NYT Mag Does Penn in Haiti

The New York Times Magazine features an article on Sean Penn the "Accidental Activist." Here are some of the more interesting parts:
Perhaps most telling of all is the respect that Penn has earned from seasoned aid workers. Dr. Louise Ivers, who is chief of mission for Partners in Health, Haiti, says of Penn: “His newness to this work has actually helped him in some ways. He doesn’t have misconceptions about what works and what doesn’t. He sees a problem, he talks to people, and he figures out solutions. As clich├ęd as it sounds, I think he really gives a damn about the Haitian people.”

“I’ve known Sean for more than 25 years, and I’m stunned,” says the musician David Baerwald. “He’s always had a tremendous desire to help people. But who knew he had this bizarre skill set? I mean, he may actually be better at this than acting.”
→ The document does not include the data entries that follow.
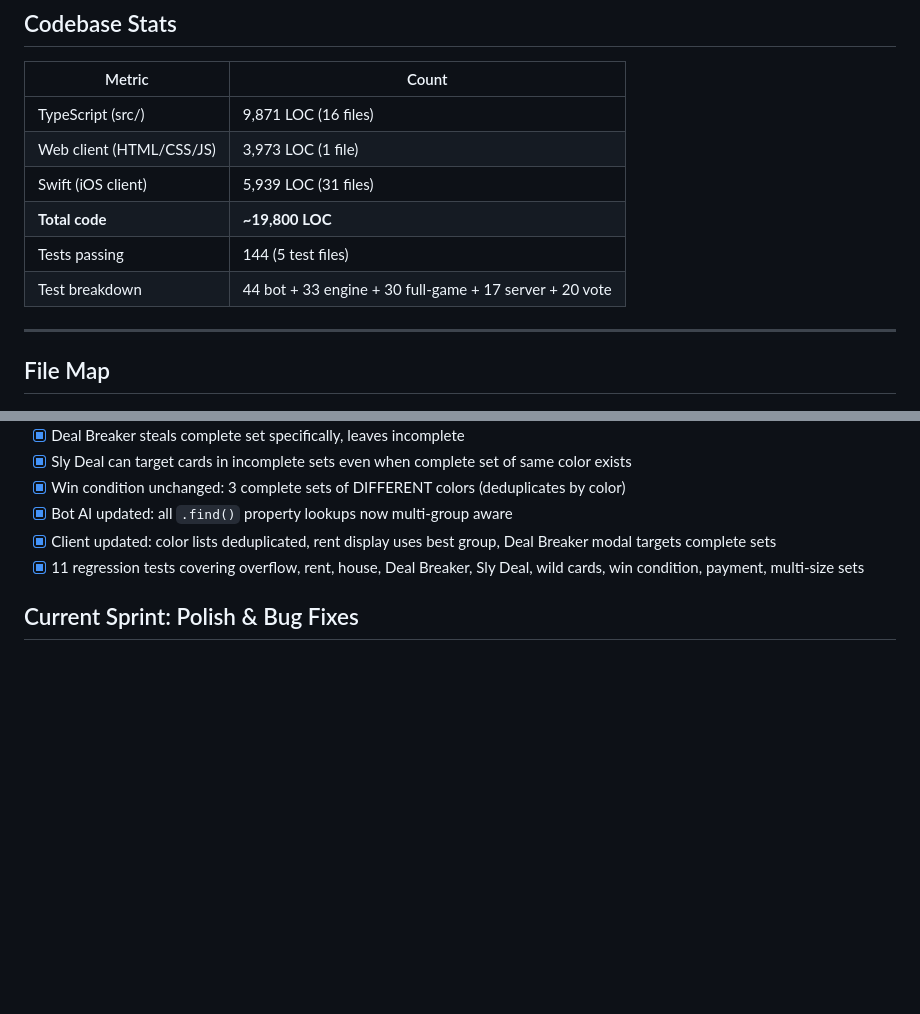
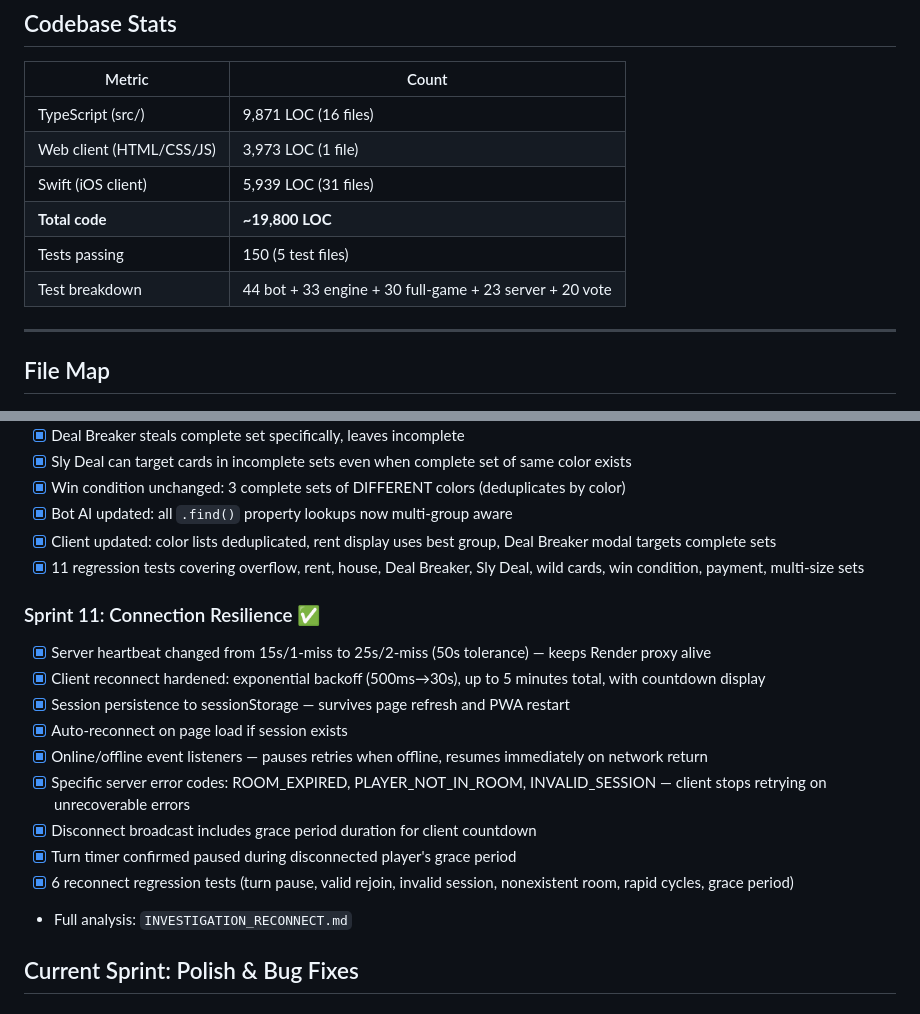
Before and after one commit to TreyMangat/monopoly-deal-online, a Markdown page: PROJECT_STATUS.md, 2 parts joined by grey strips. GitHub-like rendering; blank space fills up the shorter version.

Commit message:
docs: add Sprint 11 (Connection Resilience) to PROJECT_STATUS
Co-Authored-By: Claude Opus 4.6 (1M context) <noreply@anthropic.com>

```diff
--- a/PROJECT_STATUS.md
+++ b/PROJECT_STATUS.md
@@ -28,8 +28,8 @@
 | Web client (HTML/CSS/JS) | 3,973 LOC (1 file) |
 | Swift (iOS client) | 5,939 LOC (31 files) |
 | **Total code** | **~19,800 LOC** |
-| Tests passing | 144 (5 test files) |
-| Test breakdown | 44 bot + 33 engine + 30 full-game + 17 server + 20 vote |
+| Tests passing | 150 (5 test files) |
+| Test breakdown | 44 bot + 33 engine + 30 full-game + 23 server + 20 vote |
 
 ---
 
@@ -194,6 +194,18 @@ Config:
 - [x] Client updated: color lists deduplicated, rent display uses best group, Deal Breaker modal targets complete sets
 - [x] 11 regression tests covering overflow, rent, house, Deal Breaker, Sly Deal, wild cards, win condition, payment, multi-size sets
 
+### Sprint 11: Connection Resilience ✅
+- [x] Server heartbeat changed from 15s/1-miss to 25s/2-miss (50s tolerance) — keeps Render proxy alive
+- [x] Client reconnect hardened: exponential backoff (500ms→30s), up to 5 minutes total, with countdown display
+- [x] Session persistence to sessionStorage — survives page refresh and PWA restart
+- [x] Auto-reconnect on page load if session exists
+- [x] Online/offline event listeners — pauses retries when offline, resumes immediately on network return
+- [x] Specific server error codes: ROOM_EXPIRED, PLAYER_NOT_IN_ROOM, INVALID_SESSION — client stops retrying on unrecoverable errors
+- [x] Disconnect broadcast includes grace period duration for client countdown
+- [x] Turn timer confirmed paused during disconnected player's grace period
+- [x] 6 reconnect regression tests (turn pause, valid rejoin, invalid session, nonexistent room, rapid cycles, grace period)
+- Full analysis: `INVESTIGATION_RECONNECT.md`
+
 ## Current Sprint: Polish & Bug Fixes
 
 ### Outstanding Items
```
...For much of 2010, Penn and his staff slept in and worked out of tents. They moved to these new headquarters after their encampment was destroyed in a storm last September, but their living conditions are still far from lavish. Most of the staff camp in the garden, and Penn’s bedroom, while it does boast a ceiling, has the dimensions — and ambience — of a walk-in closet. Penn prides himself on running a lean operation. J/P HRO’s overhead is a modest 3.2 percent of donor funds. Permanent international staff routinely work 18-hour days.

...Penn claims to be calmer now than he was. “For the first six months, I was country director of this thing, and I was basically pretending I knew what the hell I was doing — yelling a lot and getting things done with blackmail. Now I’ve got a lot of really experienced, great people around me, and they can do the same things, cutting through stuff just as fast, but in slightly more, uh, legitimate ways.”
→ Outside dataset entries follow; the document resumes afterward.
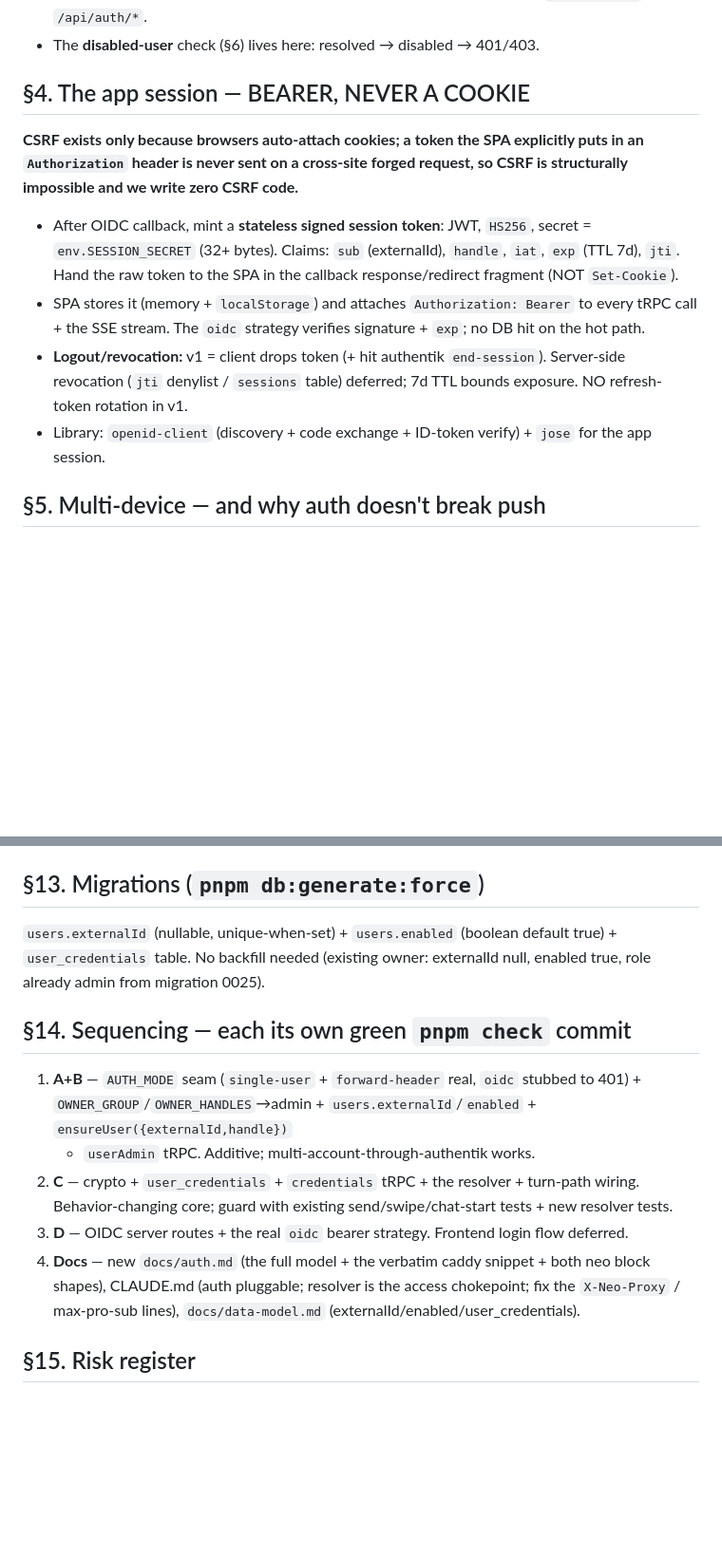
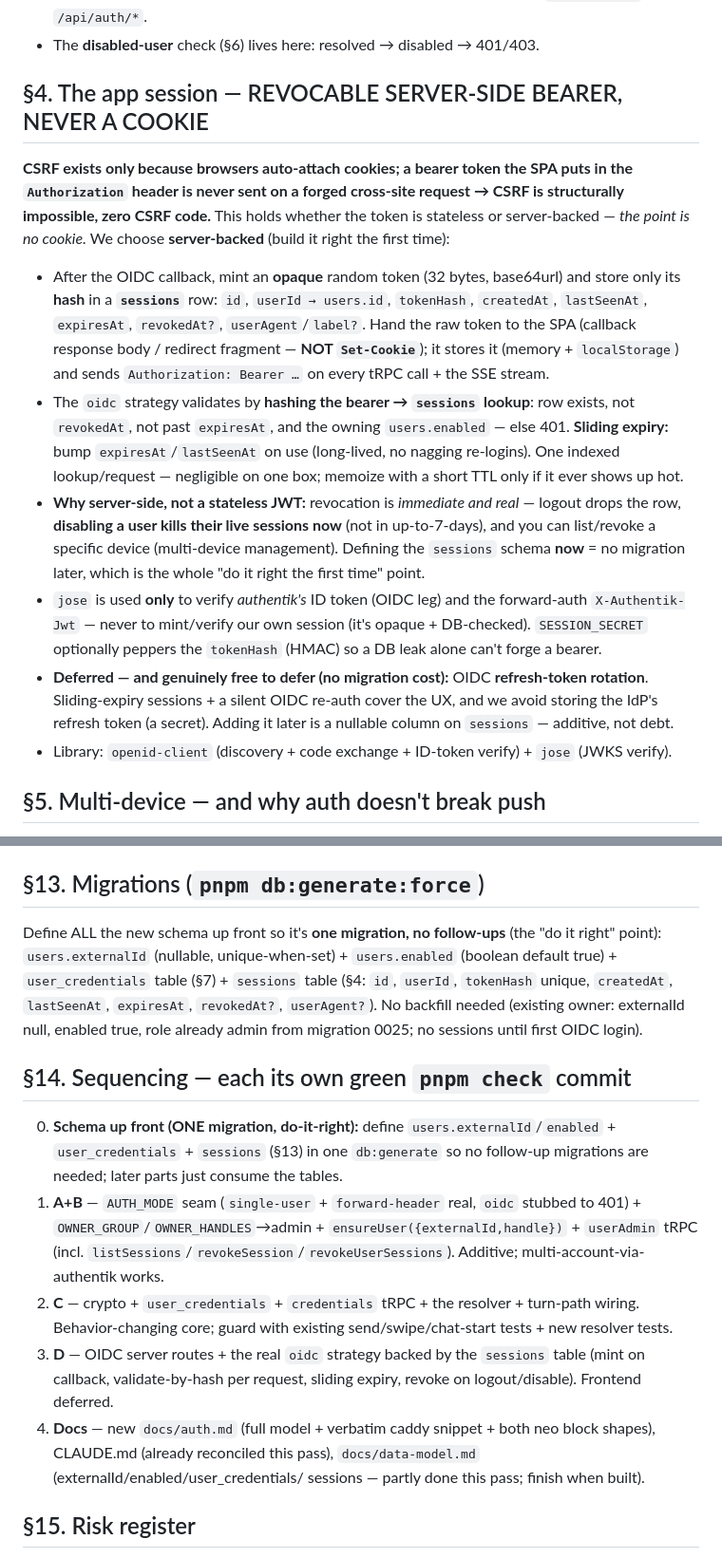
Before and after one commit to Inktomi93/neo-tavern, a Markdown page: docs/auth-and-credentials-plan.md, 2 parts joined by grey strips. Shown at 95% size. GitHub-like rendering; blank space fills up the shorter version.

```diff
--- a/docs/auth-and-credentials-plan.md
+++ b/docs/auth-and-credentials-plan.md
@@ -155,20 +157,32 @@ Refactor `src/server/auth/trust-header.ts` into a strategy dispatch returning a
   `/api/auth/*`.
 - The **disabled-user** check (§6) lives here: resolved → disabled → 401/403.
 
-## §4. The app session — BEARER, NEVER A COOKIE
+## §4. The app session — REVOCABLE SERVER-SIDE BEARER, NEVER A COOKIE
 
-**CSRF exists only because browsers auto-attach cookies; a token the SPA explicitly puts in an
-`Authorization` header is never sent on a cross-site forged request, so CSRF is structurally
-impossible and we write zero CSRF code.**
-- After OIDC callback, mint a **stateless signed session token**: JWT, `HS256`, secret =
-  `env.SESSION_SECRET` (32+ bytes). Claims: `sub` (externalId), `handle`, `iat`, `exp` (TTL 7d),
-  `jti`. Hand the raw token to the SPA in the callback response/redirect fragment (NOT `Set-Cookie`).
-- SPA stores it (memory + `localStorage`) and attaches `Authorization: Bearer` to every tRPC call +
-  the SSE stream. The `oidc` strategy verifies signature + `exp`; no DB hit on the hot path.
-- **Logout/revocation:** v1 = client drops token (+ hit authentik `end-session`). Server-side
-  revocation (`jti` denylist / `sessions` table) deferred; 7d TTL bounds exposure. NO refresh-token
-  rotation in v1.
-- Library: `openid-client` (discovery + code exchange + ID-token verify) + `jose` for the app session.
+**CSRF exists only because browsers auto-attach cookies; a bearer token the SPA puts in the
+`Authorization` header is never sent on a forged cross-site request → CSRF is structurally impossible,
+zero CSRF code.** This holds whether the token is stateless or server-backed — *the point is no
+cookie.* We choose **server-backed** (build it right the first time):
+- After the OIDC callback, mint an **opaque** random token (32 bytes, base64url) and store only its
+  **hash** in a **`sessions`** row: `id`, `userId → users.id`, `tokenHash`, `createdAt`, `lastSeenAt`,
+  `expiresAt`, `revokedAt?`, `userAgent`/`label?`. Hand the raw token to the SPA (callback response
+  body / redirect fragment — **NOT `Set-Cookie`**); it stores it (memory + `localStorage`) and sends
+  `Authorization: Bearer …` on every tRPC call + the SSE stream.
+- The `oidc` strategy validates by **hashing the bearer → `sessions` lookup**: row exists, not
+  `revokedAt`, not past `expiresAt`, and the owning `users.enabled` — else 401. **Sliding expiry:** bump
+  `expiresAt`/`lastSeenAt` on use (long-lived, no nagging re-logins). One indexed lookup/request —
+  negligible on one box; memoize with a short TTL only if it ever shows up hot.
+- **Why server-side, not a stateless JWT:** revocation is *immediate and real* — logout drops the row,
+  **disabling a user kills their live sessions now** (not in up-to-7-days), and you can list/revoke a
+  specific device (multi-device management). Defining the `sessions` schema **now** = no migration
+  later, which is the whole "do it right the first time" point.
+- `jose` is used **only** to verify *authentik's* ID token (OIDC leg) and the forward-auth
+  `X-Authentik-Jwt` — never to mint/verify our own session (it's opaque + DB-checked). `SESSION_SECRET`
+  optionally peppers the `tokenHash` (HMAC) so a DB leak alone can't forge a bearer.
+- **Deferred — and genuinely free to defer (no migration cost):** OIDC **refresh-token rotation**.
+  Sliding-expiry sessions + a silent OIDC re-auth cover the UX, and we avoid storing the IdP's refresh
+  token (a secret). Adding it later is a nullable column on `sessions` — additive, not debt.
+- Library: `openid-client` (discovery + code exchange + ID-token verify) + `jose` (JWKS verify).
 
 ## §5. Multi-device — and why auth doesn't break push
 - Each device logs in independently, holds its own bearer token, both resolve to the same user row
@@ -260,20 +278,26 @@ existing turn-error path.
   `env.ts` refinement: `AUTH_MODE=oidc` ⇒ OIDC vars required.
 
 ## §13. Migrations (`pnpm db:generate:force`)
+Define ALL the new schema up front so it's **one migration, no follow-ups** (the "do it right" point):
 `users.externalId` (nullable, unique-when-set) + `users.enabled` (boolean default true) +
-`user_credentials` table. No backfill needed (existing owner: externalId null, enabled true, role
-already admin from migration 0025).
+`user_credentials` table (§7) + `sessions` table (§4: `id`, `userId`, `tokenHash` unique, `createdAt`,
+`lastSeenAt`, `expiresAt`, `revokedAt?`, `userAgent?`). No backfill needed (existing owner: externalId
+null, enabled true, role already admin from migration 0025; no sessions until first OIDC login).
 
 ## §14. Sequencing — each its own green `pnpm check` commit
+0. **Schema up front (ONE migration, do-it-right):** define `users.externalId`/`enabled` +
+   `user_credentials` + `sessions` (§13) in one `db:generate` so no follow-up migrations are needed;
+   later parts just consume the tables.
 1. **A+B** — `AUTH_MODE` seam (`single-user` + `forward-header` real, `oidc` stubbed to 401) +
-   `OWNER_GROUP`/`OWNER_HANDLES`→admin + `users.externalId`/`enabled` + `ensureUser({externalId,handle})`
-   + `userAdmin` tRPC. Additive; multi-account-through-authentik works.
+   `OWNER_GROUP`/`OWNER_HANDLES`→admin + `ensureUser({externalId,handle})` + `userAdmin` tRPC
+   (incl. `listSessions`/`revokeSession`/`revokeUserSessions`). Additive; multi-account-via-authentik works.
 2. **C** — crypto + `user_credentials` + `credentials` tRPC + the resolver + turn-path wiring.
    Behavior-changing core; guard with existing send/swipe/chat-start tests + new resolver tests.
-3. **D** — OIDC server routes + the real `oidc` bearer strategy. Frontend login flow deferred.
-4. **Docs** — new `docs/auth.md` (the full model + the verbatim caddy snippet + both neo block
-   shapes), CLAUDE.md (auth pluggable; resolver is the access chokepoint; fix the `X-Neo-Proxy` /
-   max-pro-sub lines), `docs/data-model.md` (externalId/enabled/user_credentials).
+3. **D** — OIDC server routes + the real `oidc` strategy backed by the `sessions` table (mint on
+   callback, validate-by-hash per request, sliding expiry, revoke on logout/disable). Frontend deferred.
+4. **Docs** — new `docs/auth.md` (full model + verbatim caddy snippet + both neo block shapes),
+   CLAUDE.md (already reconciled this pass), `docs/data-model.md` (externalId/enabled/user_credentials/
+   sessions — partly done this pass; finish when built).
 
 ## §15. Risk register
 - Turn-path resolver refactor on the hot path → owner resolution byte-identical; existing
```
Also changed, not shown: other parts of docs/auth-and-credentials-plan.md (+16 -7 lines), CLAUDE.md (+29 -18 lines), docs/data-model.md (+11 -5 lines).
It’s fair to say, however, that his standard M.O. remains pretty ferocious. Much of the way he conducts himself as a leader has been defined by his intense opposition to “the gigantic boys’ network” of the other N.G.O.’s and his impatience with their bureaucratic procedures.
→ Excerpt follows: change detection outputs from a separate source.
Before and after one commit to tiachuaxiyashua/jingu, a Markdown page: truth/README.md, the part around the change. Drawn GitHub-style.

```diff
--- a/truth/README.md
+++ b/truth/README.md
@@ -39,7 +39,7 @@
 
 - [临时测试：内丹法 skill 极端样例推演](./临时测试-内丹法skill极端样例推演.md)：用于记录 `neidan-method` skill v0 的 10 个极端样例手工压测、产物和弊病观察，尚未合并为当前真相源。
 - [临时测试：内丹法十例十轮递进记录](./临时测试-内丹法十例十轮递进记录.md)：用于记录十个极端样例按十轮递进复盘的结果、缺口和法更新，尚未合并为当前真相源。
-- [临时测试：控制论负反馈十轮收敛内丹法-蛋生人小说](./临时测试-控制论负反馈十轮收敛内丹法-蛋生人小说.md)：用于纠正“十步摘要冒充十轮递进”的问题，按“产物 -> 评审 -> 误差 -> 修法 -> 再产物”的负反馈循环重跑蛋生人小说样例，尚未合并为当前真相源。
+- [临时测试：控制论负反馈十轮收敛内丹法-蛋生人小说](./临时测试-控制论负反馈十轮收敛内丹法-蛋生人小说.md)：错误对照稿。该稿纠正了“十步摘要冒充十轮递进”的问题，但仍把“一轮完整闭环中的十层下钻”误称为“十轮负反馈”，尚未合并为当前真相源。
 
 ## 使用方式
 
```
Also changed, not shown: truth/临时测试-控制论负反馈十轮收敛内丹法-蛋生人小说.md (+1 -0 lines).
...Yet, for all his sentimental attachment to the idea of being a heroic altruist, he is, it seems, equally attached to the idea of being a hostile outsider — to hating the world and having it hate him back. He is not, he will sternly insist, a good person. “I’m not. I mean” — he lowers his voice, as if to impart a secret — “I’m really not. I have great moments when I feel very connected and loving toward humankind, but I never have a good moment toward human beings. Unless someone shares my angst, I don’t even know who they are and then we’re just angst sharers. That’s the way it is. I love humankind; I don’t like humans. I don’t get along with people very well. I never did.”
A few quick thoughts from the article:
  • It is good to hear Penn admit that he had no idea what he was doing for the first six months.  However, that means that he could have been making things worse (emphasis on could).  I would have loved for this point to have been teased out a bit more.  There is an opportunity for Penn to say that he got lucky, messed up a lot, and now has learned that just showing up is not effective.
  • Penn falls squarely into the DIY category.  He was never going to work as a part of a traditional NGO and the article makes it seem that he would not have been effective if he had done so.
  • The article gives mention to my biggest pet peeve - overheads.  Good thing it is said in passing, but just because J/P HRO takes 3.2 percent in overheads does not make them efficient or effective.  Just guessing, but having a millionaire at the helm means that costs are probably a tad lower when he does not need to take salary.
  • Word is that Penn is doing a reasonable job and some aid workers are softening to his presence, but one Dr. from PIH who likes him because it seems like "he really cares" does not hold much value in my mind.  If caring was enough, we would have eliminated poverty long ago.
  • What is the fixation on Penn in Haiti (self-reflexive a bit)?  Is that the best way to get people to read about Haiti?  Are people still a bit shocked by the fact that he is still down there?  Do people care about an in depth article which features what Haitians are doing for their country a year after the earthquake?
  • This last point is really just throwing this out to the wind - Does anyone else get the feeling from this article that Penn is only slightly more together than Charlie Sheen?  I can't tell if it would be a blast to work for him or horrific.  Maybe I am reading too much into the way that Penn is portrayed in the article, but things seem just a bit off kilter here with the way in which he is presented.